Report: NKorean hacking increases ahead of G-20
North Korea has been hacking into South Korean government computer networks with greater frequency to gather information on next week’s Group of 20 summit in Seoul, a South Korean newspaper reported Thursday.
North Korea has a track record of provocations when world attention is focused on the rival South, and Seoul is bracing for any possible North Korean moves to sabotage the meeting of world leaders.
North Korean hackers based in China collected unspecified minor information about the summit from South Korean government networks, the mass-circulation Chosun Ilbo newspaper reported citing an unidentified official at the presidential Blue House.
The Blue House and the National Security Service — Seoul’s main spy agency — said they couldn’t immediately confirm the report.
It’s widely believed that North Korea runs a cyber warfare unit aimed at hacking into South Korean and U.S. networks to collect confidential information and disrupt service. Last week, South Korea’s spy chief told lawmakers that North Korea has about 1,000 hackers.

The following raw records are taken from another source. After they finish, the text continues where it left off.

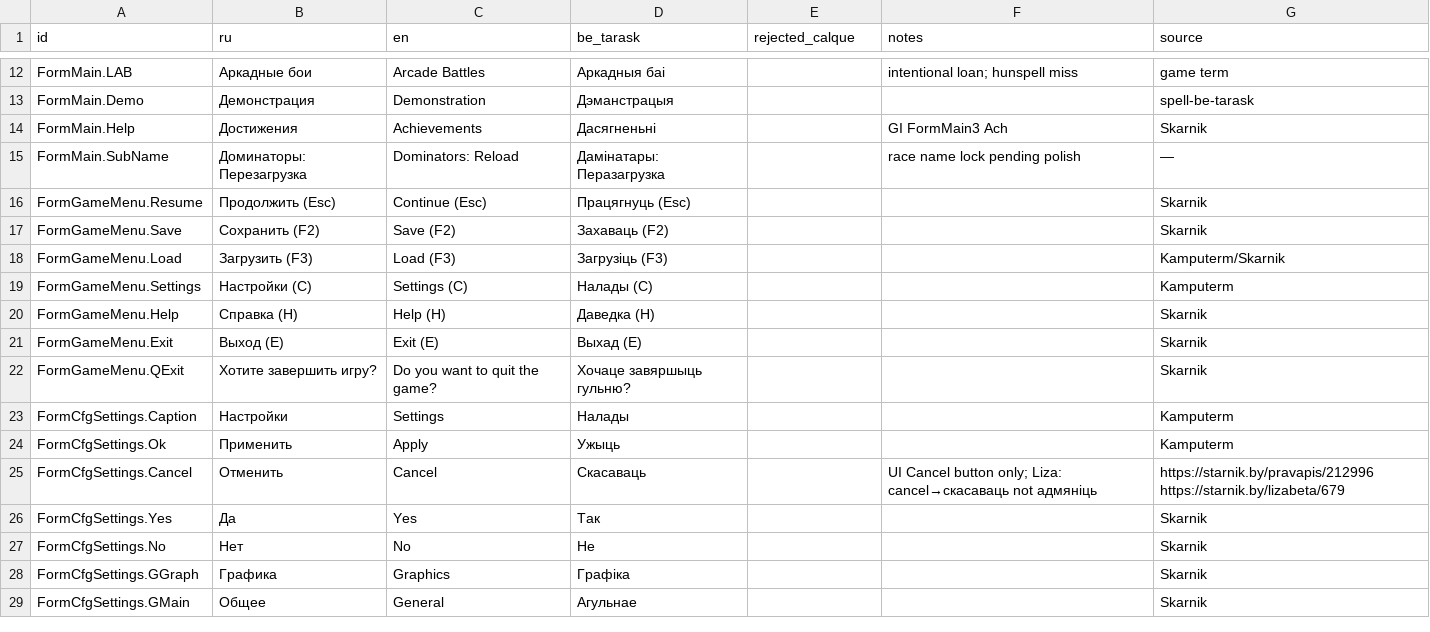
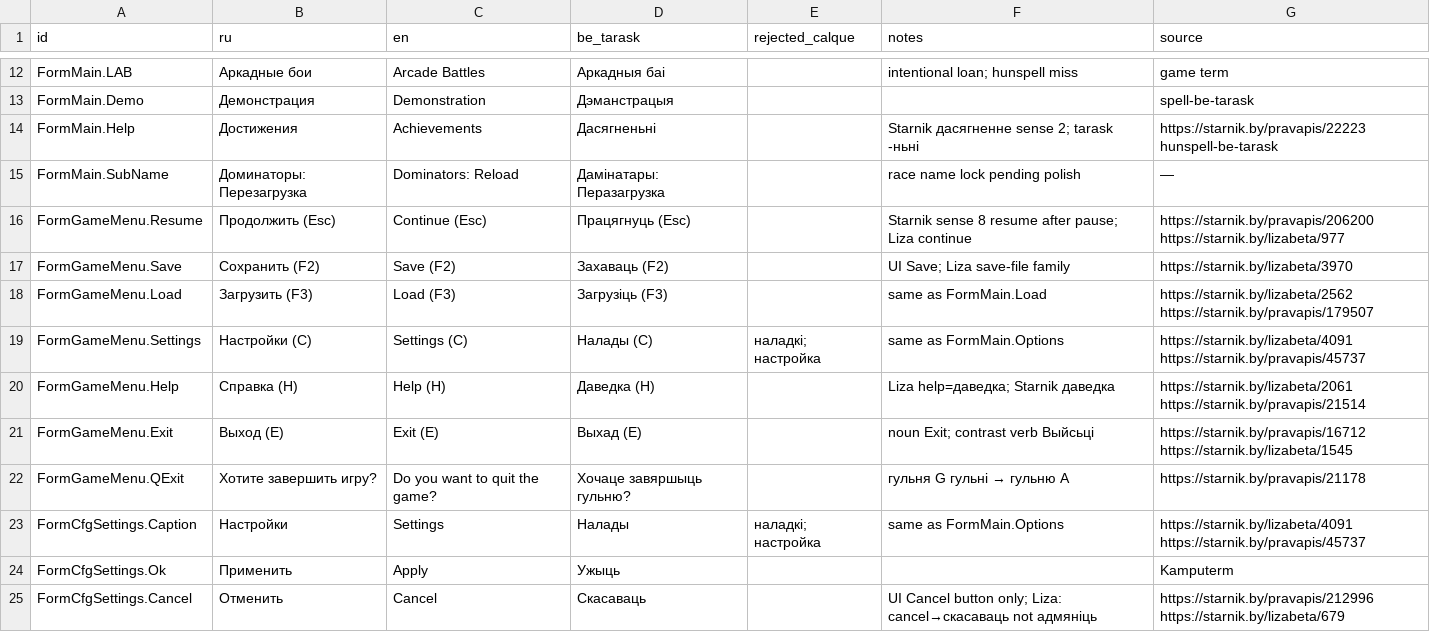
Before and after one commit to siarhei-zavadski/space-rangers-be-translation, a TSV file: TERMBASE.tsv, drawn as a sheet; only a part is shown, gaps mark what is left out; the shorter side is filled out with more unchanged rows; the diff covers the shown part only.

Commit message:
Lock main-menu TERMBASE to Starnik/Liza; fix pN comparison tag check.
Photorobot (p11<50)/(p11>=50) was falsely failing CONTROL matching after атрымаць.

```diff
--- a/TERMBASE.tsv
+++ b/TERMBASE.tsv
@@ -13,12 +13,12 @@ FormMain.LAB	Аркадные бои	Arcade Battles	Аркадныя баі		int
 FormMain.Demo	Демонстрация	Demonstration	Дэманстрацыя			spell-be-tarask
-FormMain.Help	Достижения	Achievements	Дасягненьні		GI FormMain3 Ach	Skarnik
+FormMain.Help	Достижения	Achievements	Дасягненьні		Starnik дасягненне sense 2; tarask -ньні	https://starnik.by/pravapis/22223 hunspell-be-tarask
 FormMain.SubName	Доминаторы: Перезагрузка	Dominators: Reload	Дамінатары: Перазагрузка		race name lock pending polish	—
-FormGameMenu.Resume	Продолжить (Esc)	Continue (Esc)	Працягнуць (Esc)			Skarnik
-FormGameMenu.Save	Сохранить (F2)	Save (F2)	Захаваць (F2)			Skarnik
-FormGameMenu.Load	Загрузить (F3)	Load (F3)	Загрузіць (F3)			Kamputerm/Skarnik
-FormGameMenu.Settings	Настройки (C)	Settings (C)	Налады (C)			Kamputerm
-FormGameMenu.Help	Справка (H)	Help (H)	Даведка (H)			Skarnik
-FormGameMenu.Exit	Выход (E)	Exit (E)	Выхад (E)			Skarnik
-FormGameMenu.QExit	Хотите завершить игру?	Do you want to quit the game?	Хочаце завяршыць гульню?			Skarnik
-FormCfgSettings.Caption	Настройки	Settings	Налады			Kamputerm
+FormGameMenu.Resume	Продолжить (Esc)	Continue (Esc)	Працягнуць (Esc)		Starnik sense 8 resume after pause; Liza continue	https://starnik.by/pravapis/206200 https://starnik.by/lizabeta/977
+FormGameMenu.Save	Сохранить (F2)	Save (F2)	Захаваць (F2)		UI Save; Liza save-file family	https://starnik.by/lizabeta/3970
+FormGameMenu.Load	Загрузить (F3)	Load (F3)	Загрузіць (F3)		same as FormMain.Load	https://starnik.by/lizabeta/2562 https://starnik.by/pravapis/179507
+FormGameMenu.Settings	Настройки (C)	Settings (C)	Налады (C)	наладкі; настройка	same as FormMain.Options	https://starnik.by/lizabeta/4091 https://starnik.by/pravapis/45737
+FormGameMenu.Help	Справка (H)	Help (H)	Даведка (H)		Liza help=даведка; Starnik даведка	https://starnik.by/lizabeta/2061 https://starnik.by/pravapis/21514
+FormGameMenu.Exit	Выход (E)	Exit (E)	Выхад (E)		noun Exit; contrast verb Выйсьці	https://starnik.by/pravapis/16712 https://starnik.by/lizabeta/1545
+FormGameMenu.QExit	Хотите завершить игру?	Do you want to quit the game?	Хочаце завяршыць гульню?		гульня G гульні → гульню A	https://starnik.by/pravapis/21178
+FormCfgSettings.Caption	Настройки	Settings	Налады	наладкі; настройка	same as FormMain.Options	https://starnik.by/lizabeta/4091 https://starnik.by/pravapis/45737
 FormCfgSettings.Ok	Применить	Apply	Ужыць			Kamputerm
```
Also changed, not shown: 14 edited cells elsewhere in this file, 1 other file.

South Korean President Lee Myung-bak said Wednesday that he does not believe Pyongyang would strike South Korea but that Seoul was ready for anything.
“The South Korean government is making thorough preparations against (any possible attacks) by North Korea and worldwide terrorist organizations,” Lee told reporters during a televised news conference.
In 1987, a year before the Seoul Olympics, North Korean agents planted a bomb on a South Korean plane, killing all 115 people on board. In 2002, when South Korea jointly hosted soccer’s World Cup along with Japan, a North Korean naval boat sank a South Korean patrol vessel near the sea border.
Tension between the rivals spiked again last week when soldiers from each side briefly exchanged gunfire along their heavily armed border. There was more gunfire Wednesday, when the South Korean navy fired warning shots to chase away a North Korean fishing boat that crossed their sea border.
The two Koreas are still technically at war because their conflict in the 1950s ended with an armistice, not a peace treaty. The U.S. stations 28,500 troops in South Korea.